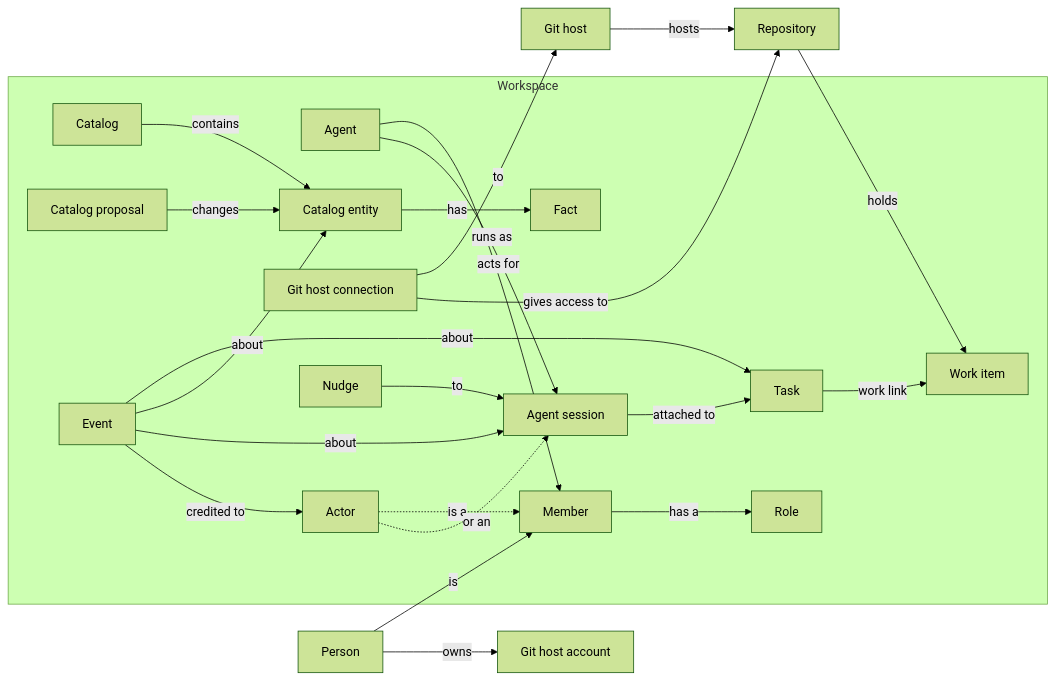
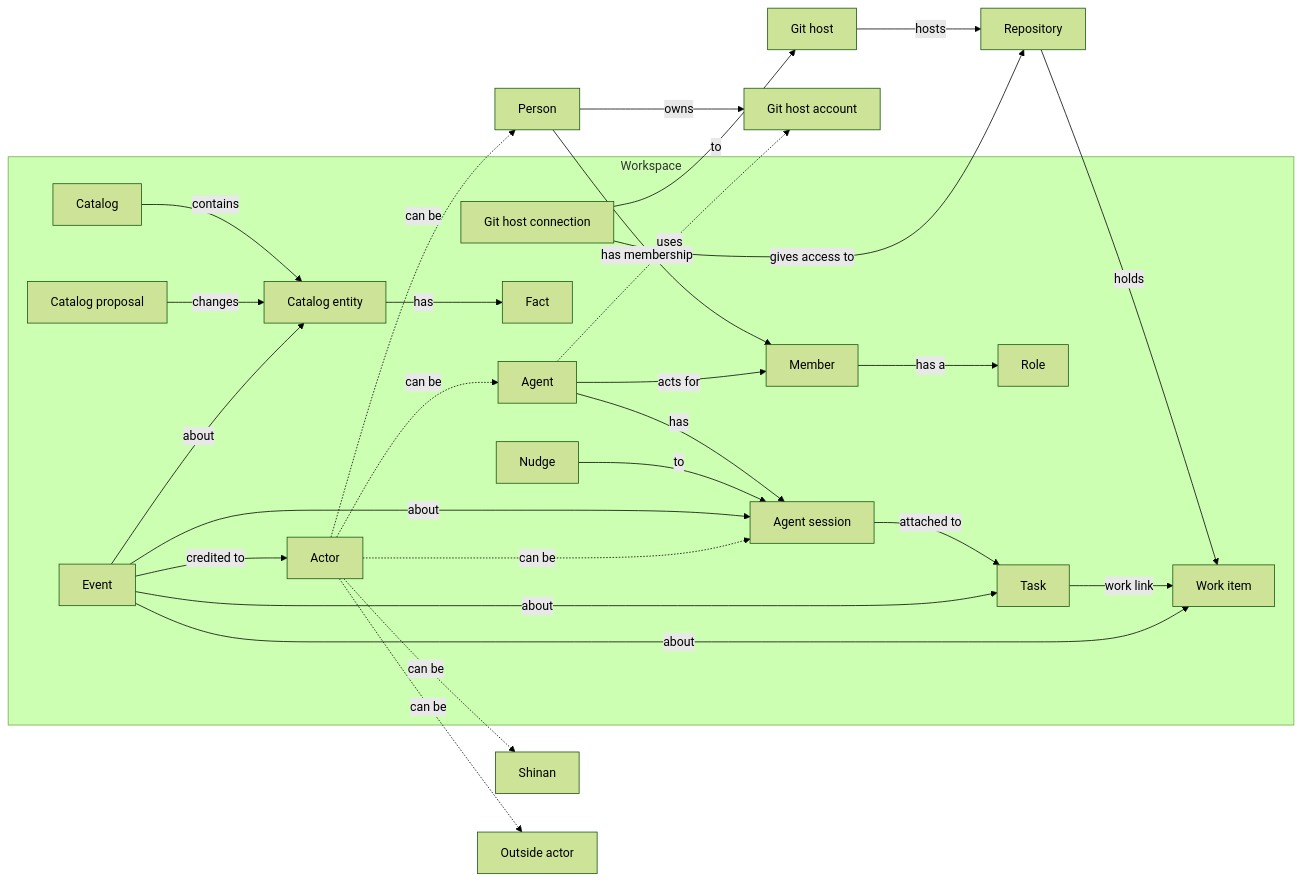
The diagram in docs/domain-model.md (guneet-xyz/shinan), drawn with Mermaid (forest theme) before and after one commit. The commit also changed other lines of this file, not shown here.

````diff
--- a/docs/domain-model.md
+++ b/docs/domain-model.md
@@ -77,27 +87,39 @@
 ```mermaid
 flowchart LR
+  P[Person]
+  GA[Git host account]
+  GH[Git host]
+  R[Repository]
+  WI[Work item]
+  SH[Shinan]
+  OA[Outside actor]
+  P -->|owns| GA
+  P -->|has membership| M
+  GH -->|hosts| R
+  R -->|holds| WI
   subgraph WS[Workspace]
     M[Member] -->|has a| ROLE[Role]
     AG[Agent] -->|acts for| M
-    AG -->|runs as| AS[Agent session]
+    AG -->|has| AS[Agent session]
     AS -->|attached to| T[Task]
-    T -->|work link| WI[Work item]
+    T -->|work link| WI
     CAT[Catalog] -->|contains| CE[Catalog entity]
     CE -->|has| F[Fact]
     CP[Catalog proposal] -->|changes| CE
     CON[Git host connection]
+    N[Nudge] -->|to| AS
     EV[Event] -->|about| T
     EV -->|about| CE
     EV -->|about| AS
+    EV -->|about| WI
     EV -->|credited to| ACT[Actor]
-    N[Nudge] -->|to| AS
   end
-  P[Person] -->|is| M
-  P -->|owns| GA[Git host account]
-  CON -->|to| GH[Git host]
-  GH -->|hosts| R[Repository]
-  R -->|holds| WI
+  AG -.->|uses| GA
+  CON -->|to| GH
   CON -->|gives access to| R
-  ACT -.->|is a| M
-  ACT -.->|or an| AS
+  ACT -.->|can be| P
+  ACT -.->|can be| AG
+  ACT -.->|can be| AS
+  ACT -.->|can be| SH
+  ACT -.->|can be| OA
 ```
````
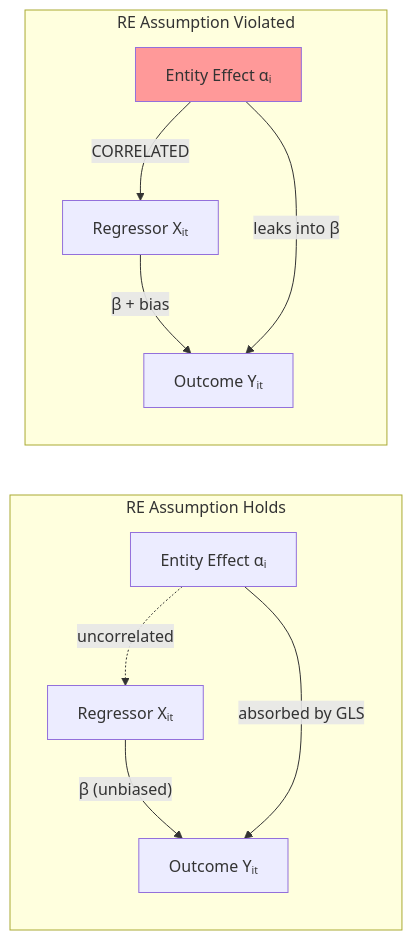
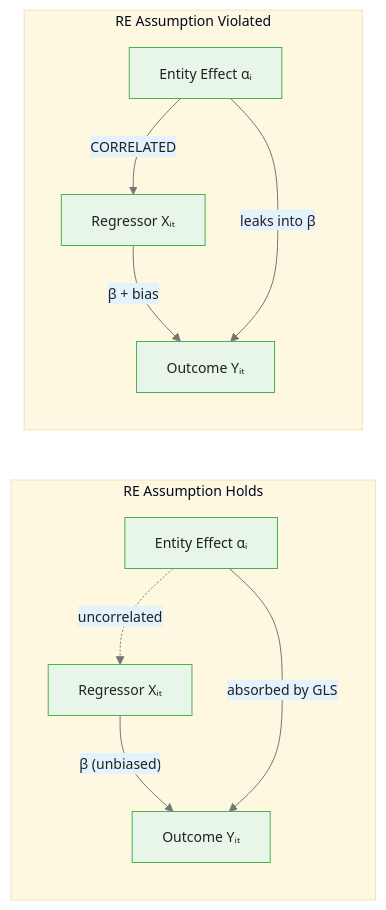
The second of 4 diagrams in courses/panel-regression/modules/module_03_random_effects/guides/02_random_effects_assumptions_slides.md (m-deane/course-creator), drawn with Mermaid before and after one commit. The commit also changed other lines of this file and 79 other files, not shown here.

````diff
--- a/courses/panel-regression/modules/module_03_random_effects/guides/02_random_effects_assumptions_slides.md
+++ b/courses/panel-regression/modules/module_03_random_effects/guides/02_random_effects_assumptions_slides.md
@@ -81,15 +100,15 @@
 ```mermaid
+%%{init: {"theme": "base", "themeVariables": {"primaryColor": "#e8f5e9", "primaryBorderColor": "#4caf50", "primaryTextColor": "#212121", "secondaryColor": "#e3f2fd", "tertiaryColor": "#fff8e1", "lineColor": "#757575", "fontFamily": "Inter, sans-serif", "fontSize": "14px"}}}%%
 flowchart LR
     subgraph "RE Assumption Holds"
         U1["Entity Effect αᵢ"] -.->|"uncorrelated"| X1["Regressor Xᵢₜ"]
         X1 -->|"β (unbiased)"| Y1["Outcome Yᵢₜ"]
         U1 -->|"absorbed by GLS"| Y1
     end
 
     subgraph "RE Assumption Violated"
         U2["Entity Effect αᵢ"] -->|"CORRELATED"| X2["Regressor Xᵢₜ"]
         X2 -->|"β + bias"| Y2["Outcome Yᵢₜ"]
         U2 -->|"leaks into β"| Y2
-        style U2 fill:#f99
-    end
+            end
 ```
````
━━━━━━━━━━
## TASK OBJECTIVE
Where a line in the records above includes the string "about", show it.

## OUTPUT BELOW
     EV[Event] -->|about| T
     EV -->|about| CE
     EV -->|about| AS
+    EV -->|about| WI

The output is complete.